The revelation won’t surprise classic film aficionados. Grant’s sexuality has been well discussed and apparently was an open secret. Much of the film concerns itself with Grant’s multiple marriages and relationship with Randolph Scott, as well as his rejection of Kelly. The two didn’t speak for decades, and many Hollywood heavyweights who were gay, specifically director George Cukor, refused to invite Grant out because of his perceived phoniness. Grant doesn’t come out positively, but it’s an unspoken assumption that his career would have ended in its tracks had he come out. Kelly and Grant’s story, by far the deepest element of the documentary, is bittersweet and comes to a rather poignant end. In fact, this just proves that my idea of a Grant/Scott biopic isn’t that crazy!

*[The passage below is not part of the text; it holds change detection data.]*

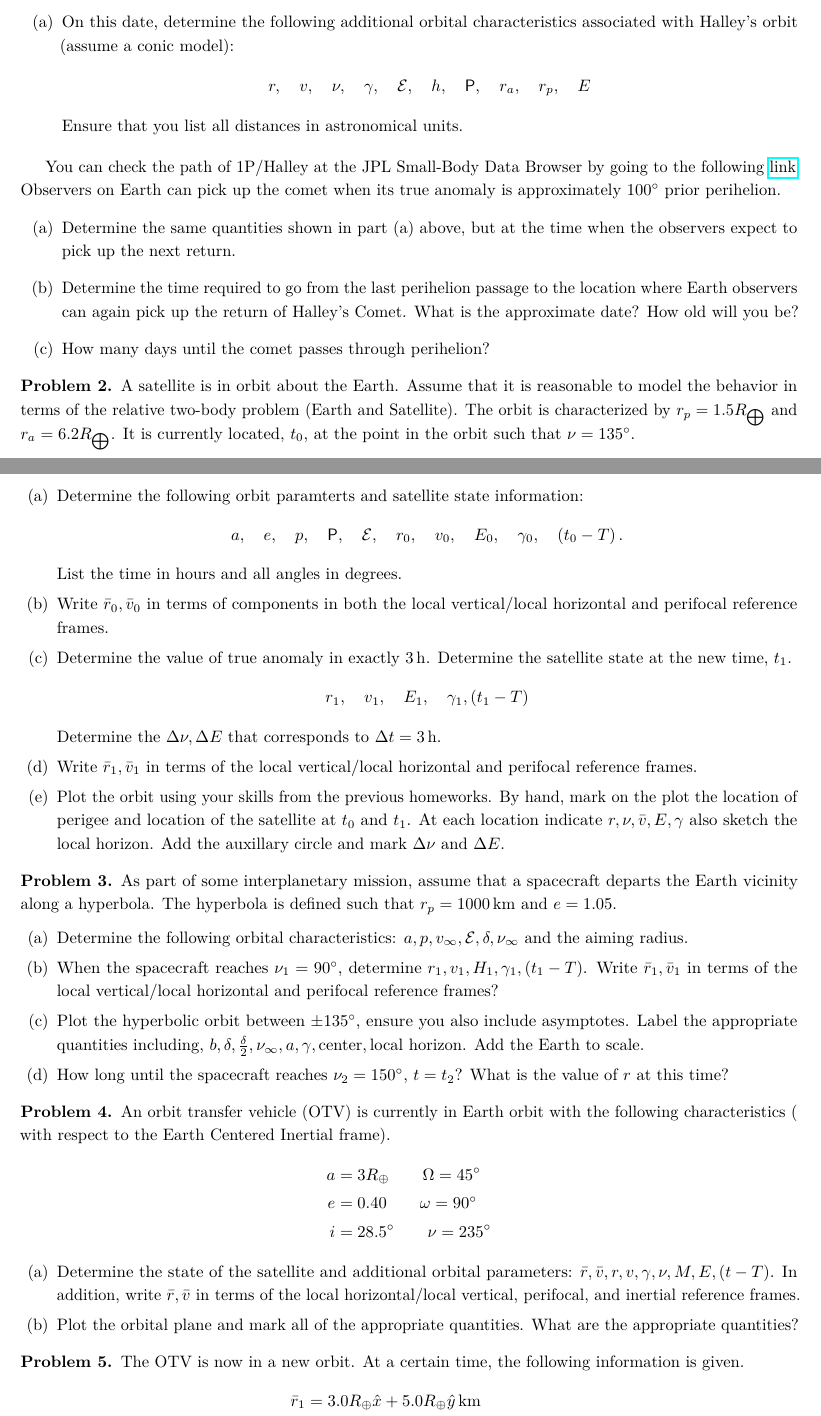
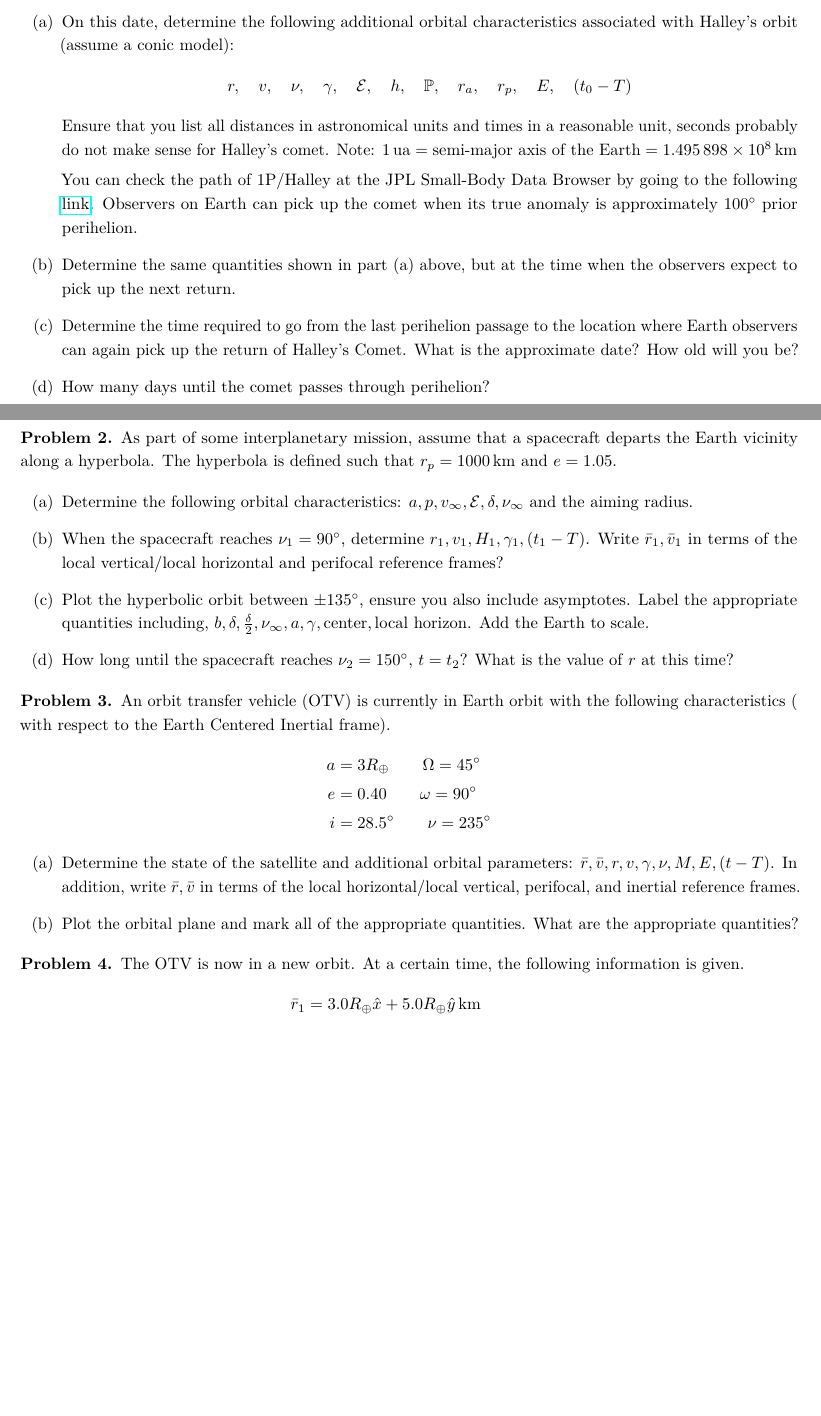
Before and after one commit to skulumani/MAE3145, a LaTeX problem sheet (Homework/HW4/HW4_2017.tex): two parts of pages 1 and 2 of 2, joined at a grey line, cut so that both start at the same text, the shorter picture padded with empty space. The pictures show the PDF file Homework/HW4/HW4_2017.pdf that the author committed with the source.

Commit message:
Update HW4 and make it a little easier/shorter

```diff
--- a/Homework/HW4/HW4_2017.tex
+++ b/Homework/HW4/HW4_2017.tex
@@ -57,48 +57,23 @@
     \begin{subprob}
     \item On this date, determine the following additional orbital characteristics associated with Halley's orbit (assume a conic model):
         \begin{align*}
-            r, \quad v, \quad \nu, \quad \gamma, \quad \mathcal{E}, \quad h, \quad \mathsf{P}, \quad r_a, \quad r_p, \quad E
+            r, \quad v, \quad \nu, \quad \gamma, \quad \mathcal{E}, \quad h, \quad \mathbb{P}, \quad r_a, \quad r_p, \quad E, \quad (t_0 - T)
         \end{align*}
-        Ensure that you list all distances in astronomical units.
-    \end{subprob}
+        Ensure that you list all distances in astronomical units and times in a reasonable unit, seconds probably do not make sense for Halley's comet.
+        Note: \(\SI{1}{\astronomicalunit} = \text{semi-major axis of the Earth} = \SI{1.495898e8}{\kilo\meter}\)
 
     You can check the path of 1P/Halley at the JPL Small-Body Data Browser by going to the following \href{https://ssd.jpl.nasa.gov/sbdb.cgi?ID=c00001_0}{link}.
         Observers on Earth can pick up the comet when its true anomaly is approximately \SI{100}{\degree} prior perihelion.
-    \begin{subprob}
+
     \item Determine the same quantities shown in part (a) above, but at the time when the observers expect to pick up the next return.
     \item Determine the time required to go from the last perihelion passage to the location where Earth observers can again pick up the return of Halley's Comet.
         What is the approximate date?
         How old will you be?
     \item How many days until the comet passes through perihelion?
-\end{prob}
-
-\begin{prob}
-    A satellite is in orbit about the Earth.
-    Assume that it is reasonable to model the behavior in terms of the relative two-body problem (Earth and Satellite).
-    The orbit is characterized by \( r_p = 1.5 R_{\bigoplus} \) and \( r_a = 6.2 R_{\bigoplus} \).
-    It is currently located, \( t_0 \), at the point in the orbit such that \( \nu = \SI{135}{\degree} \).
-
-    \begin{subprob}
-        \item Determine the following orbit paramterts and satellite state information:
-            \begin{align*}
-                a, \quad e, \quad p, \quad \mathsf{P}, \quad \mathcal{E}, \quad r_0, \quad v_0, \quad E_0, \quad \gamma_0, \quad \parenth{t_0 - T}.
-            \end{align*}
-            List the time in hours and all angles in degrees.
-        \item Write \( \bar r_0, \bar v_0 \) in terms of components in both the local vertical/local horizontal and perifocal reference frames.
-        \item Determine the value of true anomaly in exactly \SI{3}{\hour}.
-            Determine the satellite state at the new time, \( t_1 \).
-            \begin{align*}
-                r_1, \quad v_1, \quad E_1, \quad \gamma_1, \parenth{t_1 - T}
-            \end{align*}
-            Determine the \( \Delta \nu, \Delta E \) that corresponds to \( \Delta t = \SI{3}{\hour} \).
-        \item Write \( \bar r_1, \bar v_1 \) in terms of the local vertical/local horizontal and perifocal reference frames.
-        \item Plot the orbit using your skills from the previous homeworks.
-            By hand, mark on the plot the location of perigee and location of the satellite at \( t_0 \) and \( t_1 \).
-            At each location indicate \( r, \nu, \bar v, E, \gamma \) also sketch the local horizon.
-            Add the auxillary circle and mark \( \Delta \nu \) and \( \Delta E \).
     \end{subprob}
 \end{prob}
 
+\clearpage\newpage
 \begin{prob}
     As part of some interplanetary mission, assume that a spacecraft departs the Earth vicinity along a hyperbola.
     The hyperbola is defined such that \( r_p = \SI{1000}{\kilo\meter} \) and \( e  = 1.05\).
```
Also changed, not shown: Homework/HW4/HW4_2017.pdf, Homework/HW4/HW4_2017.tex (34 more changed lines).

Women He’s Undressed doesn’t always succeed, especially when it utilizes the burdensome technique of character reenactments, but when it settles into telling us about the man, especially through those who knew him, it’s a melancholy character study. The fashions are exquisite and immortal for a reason, and we wouldn’t have them without Kelly. Kelly himself is laid bare for us, but for as personal as it gets, it’s always in fashion!
A freelance film critic whose work fuels the Rotten Tomatoes meter. I've been published on The Hollywood Reporter, Remezcla, and The Daily Beast. I've been featured in the L.A. Times. I currently run two podcasts, Citizen Dame and Ticklish Business.